      Those 0% balance transfer cards could be dangerous, but it’s amazing what people can do with an interest free loan.

  • John @ Frugal Rules says:

    It’s great to see that retirees are starting their own businesses. I was about 37 when I started mine and I felt that I was too old, but that was really just a feeling more than anything.

    • David Ning says:

      37 is definitely not too old. You’ll still be well under 50 when you celebrate the 10th anniversary of your business!

  • Phil says:

    Great story, and I want people of all ages and stripes to consider starting their own business.

    That being said, I really am concerned about someone losing their lifetime savings starting the business. It is important to not make any rash decisions or “bet” more money than you could lose.

    Here are my considerations before starting a business:

    1. Start small.
    2. See if you can find or make money for your business other than borrowing from your retirement.
    3. Have an exit plan, and know how much you can recoup if your business does not work.
    4. Have a good business plan moving forward. Learn as much as you can.

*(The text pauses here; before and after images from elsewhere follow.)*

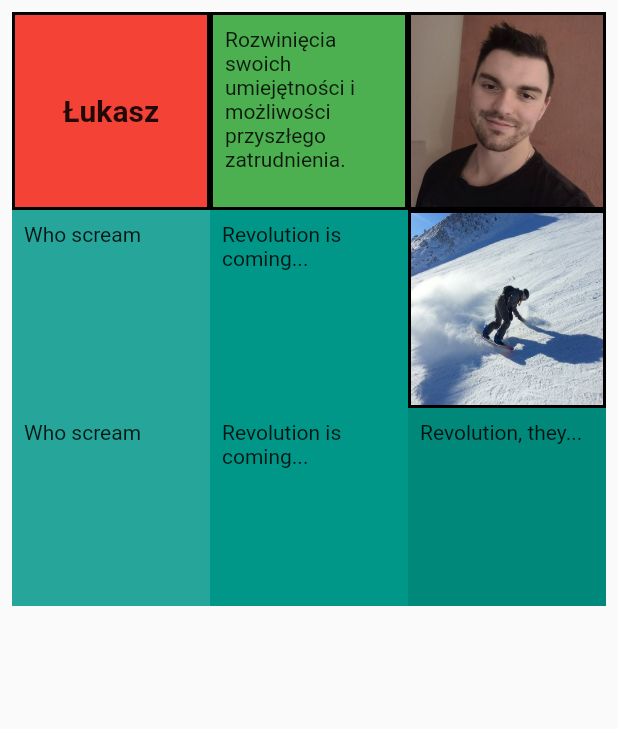
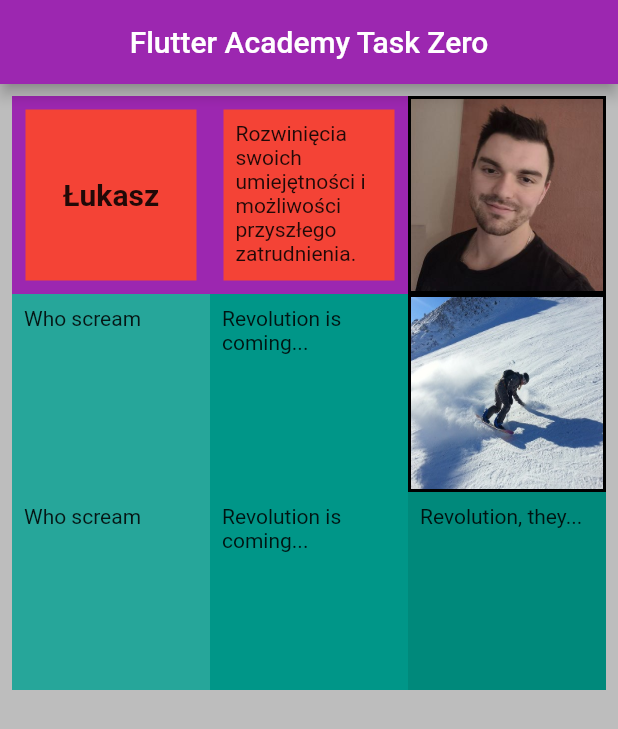
Before and after one commit to LukaszWalencik/lukasz_walencik_flutter_academy_task_zero, a Flutter app: the screen it shows after launch, after a tap on "Łukasz", on a phone screen of 412 x 824 dp. Shown: the top 729 px of the screen. Run offline on Flutter 3.47's test engine with Material 2 defaults, Android fonts, the phone set to English and light mode, and no system bars; our stand-ins replace bloc.

Commit message:
split code into three parts Main.dart = launcher Myapp.dart = Create pulpit widget Pulpit.dart with whole ui
Create pulpit cubit (empty at this moment)

```diff
--- /dev/null
+++ b/lib/features/cubit/pulpit_cubit.dart
@@ -0,0 +1,8 @@
+import 'package:bloc/bloc.dart';
+import 'package:meta/meta.dart';
+
+part 'pulpit_state.dart';
+
+class PulpitCubit extends Cubit<PulpitState> {
+  PulpitCubit() : super(PulpitState());
+}
--- /dev/null
+++ b/lib/features/cubit/pulpit_state.dart
@@ -0,0 +1,4 @@
+part of 'pulpit_cubit.dart';
+
+@immutable
+class PulpitState {}
--- /dev/null
+++ b/lib/features/pulpit.dart
@@ -0,0 +1,144 @@
+import 'package:flutter/material.dart';
+
+class Pulpit extends StatefulWidget {
+  const Pulpit({
+    Key? key,
+  }) : super(key: key);
+
+  @override
+  State<Pulpit> createState() => _PulpitState();
+}
+
+class _PulpitState extends State<Pulpit> {
+  List<Color> colors = [Colors.blue, Colors.black, Colors.green];
+
+  var defaultColor = Colors.amber;
+  final pressedColor1 = Colors.red;
+  final pressedColor2 = Colors.green;
+  final pressedColor3 = Colors.blue;
+  final pressedColor4 = Colors.pink;
+  final pressedColor5 = Colors.yellow;
+
+  var borderWidth = 1.0;
+  final borderWidth1 = 3.0;
+  final borderWidth2 = 5.0;
+  final borderWidth3 = 7.0;
+  final borderWidth4 = 9.0;
+  final borderWidth5 = 9.0;
+
+  var borderColor = Colors.black;
+  final borderColor1 = Colors.green;
+  final borderColor2 = Colors.blue;
+  final borderColor3 = Colors.purple;
+  final borderColor4 = Colors.amber;
+  final borderColor5 = Colors.white;
+
+  @override
+  Widget build(BuildContext context) {
+    return Scaffold(
+        appBar: AppBar(
+          centerTitle: true,
+          backgroundColor: Colors.purple,
+          title: Text('Flutter Academy Task Zero'),
+        ),
+        backgroundColor: Colors.grey[400],
+        body: Padding(
+          padding: const EdgeInsets.all(8.0),
+          child: GridView.count(
+            crossAxisCount: 3,
+            children: [
+              InkWell(
+                onTap: () {
+                  setState(() {
+                    defaultColor = pressedColor1;
+                    borderWidth = borderWidth4;
+                    borderColor = borderColor3;
+                  });
+                },
+                child: Container(
+                  decoration: BoxDecoration(
+                    color: defaultColor,
+                    border: Border.all(width: borderWidth, color: borderColor),
+                  ),
+                  child: const Padding(
+                    padding: EdgeInsets.all(8.0),
+                    child: Center(
+                        child: Text(
+                      "Łukasz",
+                      style:
+                          TextStyle(fontWeight: FontWeight.bold, fontSize: 20),
+                    )),
+                  ),
+                ),
+              ),
+              Container(
+                decoration: BoxDecoration(
+                  color: defaultColor,
+                  border: Border.all(width: borderWidth, color: borderColor),
+                ),
+                padding: const EdgeInsets.all(8),
+                child: InkWell(
+                    onTap: () {
+                      setState(() {
+                        defaultColor = pressedColor2;
+                        borderWidth = borderWidth1;
+                        borderColor = borderColor4;
+                      });
+                    },
+                    child: const Text(
+                        'Rozwinięcia swoich umiejętności i możliwości przyszłego zatrudnienia.')),
+              ),
+              Container(
+                padding: const EdgeInsets.all(8),
+                decoration: BoxDecoration(
+                  border: Border.all(width: 2, color: Colors.black),
+                  image: DecorationImage(
+                    image: AssetImage("images/Foto.jpg"),
+                    fit: BoxFit.fill,
+                  ),
+                ),
+                // child:
+                //     Image(image: AssetImage('images/Foto.jpg'), fit: BoxFit.fill),
+                // color: Colors.teal[300],
+              ),
+              Container(
+                padding: const EdgeInsets.all(8),
+                child: const Text('Who scream'),
+                color: Colors.teal[400],
+              ),
+              Container(
+                padding: const EdgeInsets.all(8),
+                child: const Text('Revolution is coming...'),
+                color: Colors.teal[500],
+              ),
+              Container(
+                padding: const EdgeInsets.all(8),
+                decoration: BoxDecoration(
+                  border: Border.all(width: 2, color: Colors.black),
+                  image: DecorationImage(
+                    image: AssetImage("images/snowboard.jpg"),
+                    fit: BoxFit.fill,
+                  ),
+                ),
+              ),
+              Container(
+                padding: const EdgeInsets.all(8),
+                child: const Text('Who scream'),
+                color: Colors.teal[400],
+              ),
+              Container(
+                padding: const EdgeInsets.all(8),
+                child: const Text('Revolution is coming...'),
+                color: Colors.teal[500],
+              ),
+              Container(
+                padding: const EdgeInsets.all(8),
+                child: const Text('Revolution, they...'),
+                color: Colors.teal[600],
+              ),
+            ],
+            // children: [],
+          ),
+        ));
+  }
+}
--- a/lib/main.dart
+++ b/lib/main.dart
@@ -1,131 +1,6 @@
 import 'package:flutter/material.dart';
+import 'package:lukasz_walencik_flutter_academy_task_zero/myapp.dart';
 
 void main() {
   runApp(const MyApp());
 }
-
-class MyApp extends StatelessWidget {
-  const MyApp({Key? key}) : super(key: key);
-
-  @override
-  Widget build(BuildContext context) {
-    return MaterialApp(
-      title: 'Flutter Demo',
-      theme: ThemeData(
-        primarySwatch: Colors.blue,
-      ),
-      home: const Pulpit(),
-    );
-  }
-}
-
-class Pulpit extends StatefulWidget {
-  const Pulpit({
-    Key? key,
-  }) : super(key: key);
-
-  @override
-  State<Pulpit> createState() => _PulpitState();
-}
-
-class _PulpitState extends State<Pulpit> {
-  List<Color> colors = [Colors.blue, Colors.black, Colors.green];
-  var color = Colors.amber;
-  final defaultColor = Colors.teal[100];
-  final pressedColor = Colors.red;
-  @override
-  Widget build(BuildContext context) {
-    return Scaffold(
-        body: Padding(
-      padding: const EdgeInsets.all(8.0),
-      child: GridView.count(
-        crossAxisCount: 3,
-        children: [
-          InkWell(
-            onTap: () {
-              setState(() {
-                color = pressedColor;
-              });
-            },
-            child: Container(
-              decoration: BoxDecoration(
-                color: color,
-                border: Border.all(width: 2, color: Colors.black),
-              ),
-              child: const Padding(
-                padding: EdgeInsets.all(8.0),
-                child: Center(
-                    child: Text(
-                  "Łukasz",
-                  style: TextStyle(fontWeight: FontWeight.bold, fontSize: 20),
-                )),
-              ),
-            ),
-          ),
-          Container(
-            decoration: BoxDecoration(
-              color: colors[2],
-              border: Border.all(width: 2, color: Colors.black),
-            ),
-            padding: const EdgeInsets.all(8),
-            child: InkWell(
-                onTap: () {
-                  setState(() {});
-                },
-                child: const Text(
-                    'Rozwinięcia swoich umiejętności i możliwości przyszłego zatrudnienia.')),
-          ),
-          Container(
-            padding: const EdgeInsets.all(8),
-            decoration: BoxDecoration(
-              border: Border.all(width: 2, color: Colors.black),
-              image: DecorationImage(
-                image: AssetImage("images/Foto.jpg"),
-                fit: BoxFit.fill,
-              ),
-            ),
-            // child:
-            //     Image(image: AssetImage('images/Foto.jpg'), fit: BoxFit.fill),
-            // color: Colors.teal[300],
-          ),
-          Container(
-            padding: const EdgeInsets.all(8),
-            child: const Text('Who scream'),
-            color: Colors.teal[400],
-          ),
-          Container(
-            padding: const EdgeInsets.all(8),
-            child: const Text('Revolution is coming...'),
-            color: Colors.teal[500],
-          ),
-          Container(
-            padding: const EdgeInsets.all(8),
-            decoration: BoxDecoration(
-              border: Border.all(width: 2, color: Colors.black),
-              image: DecorationImage(
-                image: AssetImage("images/snowboard.jpg"),
-                fit: BoxFit.fill,
-              ),
-            ),
-          ),
-          Container(
-            padding: const EdgeInsets.all(8),
-            child: const Text('Who scream'),
-            color: Colors.teal[400],
-          ),
-          Container(
-            padding: const EdgeInsets.all(8),
-            child: const Text('Revolution is coming...'),
-            color: Colors.teal[500],
-          ),
-          Container(
-            padding: const EdgeInsets.all(8),
-            child: const Text('Revolution, they...'),
-            color: Colors.teal[600],
-          ),
-        ],
-        // children: [],
-      ),
-    ));
-  }
-}
--- /dev/null
+++ b/lib/myapp.dart
@@ -0,0 +1,13 @@
+import 'package:flutter/material.dart';
+import 'package:lukasz_walencik_flutter_academy_task_zero/features/pulpit.dart';
+
+class MyApp extends StatelessWidget {
+  const MyApp({Key? key}) : super(key: key);
+
+  @override
+  Widget build(BuildContext context) {
+    return MaterialApp(
+      home: Pulpit(),
+    );
+  }
+}
--- a/pubspec.yaml
+++ b/pubspec.yaml
@@ -34,6 +34,7 @@ dependencies:
   # The following adds the Cupertino Icons font to your application.
   # Use with the CupertinoIcons class for iOS style icons.
   cupertino_icons: ^1.0.2
+  flutter_bloc: ^8.0.1
 
 dev_dependencies:
   flutter_test:
```
Also changed, not shown: pubspec.lock, 1 other file.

    My goal is to save $20,000 to start my own business. I am ready and willing to lose it all. As a school teacher, this is significant money for me. But I will not dip into my retirement, or even stop contributing to my retirement.

    • David Ning says:

      Starting small is a great idea. It’s important to test the business model out to make sure it’s a good fit first.

      And Phil, do you already have an idea you want to pursue when you manage to save $20,000? If so, could you do any ground work before you reach the savings goal?

Leave a Comment